Ever set a goal you failed to achieve?
Everstop in the middle of a goal?
Ever fall back to your oldways?
Ever miss your sales goals?
Of course you have. Everyone has.
Want to know why?

Enter Ali Edwards. And my personal biggest AHA! of 2006. She has the answer.

On Ali’s Web site, she shares her thoughts, and what she’s learned from others, when she asks her readers (meamong them), “What are your intentions?” It was a WOW!, an AHA!, and a WAY COOL!, all at the same time.

Goals and intentions are linked. Intentions actually precede goal setting. If you fall short of intention, you will not likely achieve the goal you set. What a simple, powerful concept. And, what a truth.

Ali simply asks: What are your intentions? What do you intend to do?
And the rest of the actions to achieve it will follow.

Goals or intentions – which are more powerful?

You may have a goal, or you may have been given a goal, but your intentions will dictate the outcome of the effort (or lack of it).

What do you intend to do?

Think about these questions:

  • What do you want to do?
  • What do you need to do?
  • What do you have todo?
  • What do you love to do?
  • How much do you love what youdo?

Do you dislike what you do?
Now, maybe you can better answer, what do you intend to do?

What you intend to doare the thoughts behind your actions. Intentions are the justification behind your words and deeds. If you intend to manipulate, your words and deeds will follow. If your intentions are pure, your words and deeds will follow. If you intend to achieve yourgoals, or a specific goal, your words and deeds will follow.

I believe that love and intentions are connected more passionately than fear and intentions, or greed and intentions. There’s an old quote that says, “The road to hell is paved with good intentions.” I wonder how true it is. Personally, I believe the opposite.

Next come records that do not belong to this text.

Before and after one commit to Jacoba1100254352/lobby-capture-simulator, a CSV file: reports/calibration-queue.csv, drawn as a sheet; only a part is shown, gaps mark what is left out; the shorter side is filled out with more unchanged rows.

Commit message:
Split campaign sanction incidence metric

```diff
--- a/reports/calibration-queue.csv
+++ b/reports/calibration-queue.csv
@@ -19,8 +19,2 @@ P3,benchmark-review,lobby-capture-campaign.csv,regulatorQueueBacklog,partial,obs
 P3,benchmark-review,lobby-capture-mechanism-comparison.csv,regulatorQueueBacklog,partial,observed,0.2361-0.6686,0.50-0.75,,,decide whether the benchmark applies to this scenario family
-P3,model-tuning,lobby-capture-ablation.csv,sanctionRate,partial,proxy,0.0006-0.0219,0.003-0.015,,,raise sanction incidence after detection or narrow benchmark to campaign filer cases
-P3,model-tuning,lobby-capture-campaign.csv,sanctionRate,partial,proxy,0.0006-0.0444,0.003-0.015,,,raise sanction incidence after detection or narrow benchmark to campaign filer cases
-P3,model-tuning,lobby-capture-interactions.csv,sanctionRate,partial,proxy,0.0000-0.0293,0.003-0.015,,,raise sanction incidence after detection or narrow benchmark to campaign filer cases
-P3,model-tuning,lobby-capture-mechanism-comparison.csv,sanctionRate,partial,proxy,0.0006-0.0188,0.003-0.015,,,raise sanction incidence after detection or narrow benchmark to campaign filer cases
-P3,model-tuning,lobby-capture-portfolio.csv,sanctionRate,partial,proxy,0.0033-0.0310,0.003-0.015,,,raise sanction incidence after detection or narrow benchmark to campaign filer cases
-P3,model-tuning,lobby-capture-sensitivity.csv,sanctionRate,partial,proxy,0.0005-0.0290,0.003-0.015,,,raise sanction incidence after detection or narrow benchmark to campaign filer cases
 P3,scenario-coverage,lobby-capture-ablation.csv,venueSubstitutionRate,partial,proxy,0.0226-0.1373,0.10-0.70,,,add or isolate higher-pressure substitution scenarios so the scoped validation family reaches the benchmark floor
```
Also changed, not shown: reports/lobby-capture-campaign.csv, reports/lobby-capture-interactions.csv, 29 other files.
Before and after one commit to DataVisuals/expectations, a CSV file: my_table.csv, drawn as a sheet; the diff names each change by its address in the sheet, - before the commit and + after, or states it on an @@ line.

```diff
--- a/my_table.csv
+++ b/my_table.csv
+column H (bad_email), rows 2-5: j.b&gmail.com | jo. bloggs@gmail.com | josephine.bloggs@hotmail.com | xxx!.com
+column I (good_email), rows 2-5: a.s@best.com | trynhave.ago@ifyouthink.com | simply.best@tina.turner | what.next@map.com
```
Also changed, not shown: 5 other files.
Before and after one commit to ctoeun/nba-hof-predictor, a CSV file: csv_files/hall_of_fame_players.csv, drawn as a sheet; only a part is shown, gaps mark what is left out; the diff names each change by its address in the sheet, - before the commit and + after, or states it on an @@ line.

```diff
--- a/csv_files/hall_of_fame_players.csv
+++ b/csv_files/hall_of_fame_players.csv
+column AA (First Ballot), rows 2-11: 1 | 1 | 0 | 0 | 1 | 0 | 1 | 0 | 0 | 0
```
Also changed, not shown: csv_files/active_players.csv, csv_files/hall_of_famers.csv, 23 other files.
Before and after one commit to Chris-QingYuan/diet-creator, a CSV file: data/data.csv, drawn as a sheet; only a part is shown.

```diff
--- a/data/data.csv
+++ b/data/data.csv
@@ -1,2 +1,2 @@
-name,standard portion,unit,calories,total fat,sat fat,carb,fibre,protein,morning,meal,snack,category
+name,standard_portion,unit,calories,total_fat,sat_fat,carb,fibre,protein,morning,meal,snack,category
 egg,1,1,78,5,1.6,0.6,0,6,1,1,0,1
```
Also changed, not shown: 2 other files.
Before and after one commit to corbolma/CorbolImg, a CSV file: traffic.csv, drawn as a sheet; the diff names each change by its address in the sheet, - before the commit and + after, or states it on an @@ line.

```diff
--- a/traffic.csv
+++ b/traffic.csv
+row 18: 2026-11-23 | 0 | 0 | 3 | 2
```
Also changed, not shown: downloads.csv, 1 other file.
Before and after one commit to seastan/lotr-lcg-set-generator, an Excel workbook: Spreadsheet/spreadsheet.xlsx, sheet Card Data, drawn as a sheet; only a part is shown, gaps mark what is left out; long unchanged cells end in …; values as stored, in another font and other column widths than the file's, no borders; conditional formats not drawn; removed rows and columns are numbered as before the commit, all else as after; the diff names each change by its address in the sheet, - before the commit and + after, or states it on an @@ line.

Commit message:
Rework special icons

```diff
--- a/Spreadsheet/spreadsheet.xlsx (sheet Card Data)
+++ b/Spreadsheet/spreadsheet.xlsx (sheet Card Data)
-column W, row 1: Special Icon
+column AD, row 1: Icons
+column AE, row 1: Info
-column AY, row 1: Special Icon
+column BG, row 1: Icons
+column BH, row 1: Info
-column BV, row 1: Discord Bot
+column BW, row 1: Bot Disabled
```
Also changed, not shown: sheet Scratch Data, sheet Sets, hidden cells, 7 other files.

There are types of intentions. The easiest to define are “good” and “bad.” To intend to do the right thing, or to intend to do the wrong thing. Sometimes your intention to do the wrong thing is justified by the way you feel. You believe someone “deserves” what you’re about to do. I believe that’s the “hell” intention.

Whatever your intentions are, they form the basis for your actions, the foundation for the achievement of your goals, the manifestation of your desires, and ultimately the fulfillment ofyour dreams.

Maybe you need to write down your intentions BEFORE you write your goals. Start each sentence with, “I intend to.”or even bolder, “By the end of the week, I intend to.” Timing your intentions makes them much more real.

Simply put, what you intend to do is what you actually do. Goals notwithstanding, it’s all about your intentions.

An easy way to make your intentions clear is to categorize them. Organize the categories – then write the words to define them. Single words for categories, and sentences to define your intentions.

Categories like personal, career, job, study, read, business, life, family, money, fun, travel, and passion. You get the idea.

Then write what you intend to do, and by when. “I intend by this date.”

Short spaces of time are the best – this year – this month -this week – this day – this minute.

What do you intend to do?
I intend to write another column next week, my 752nd.
I intend to complete the writing and publishing of two more books in 2007.

If you’d like Ali Edwards’ take on intentions, heressay and scrapbook on the subject which originally appeared in Creating Keepsakes magazine can be had by going to www.gitomer.com, register if you’re a first time user, and enter the word ALI in the GitBit box.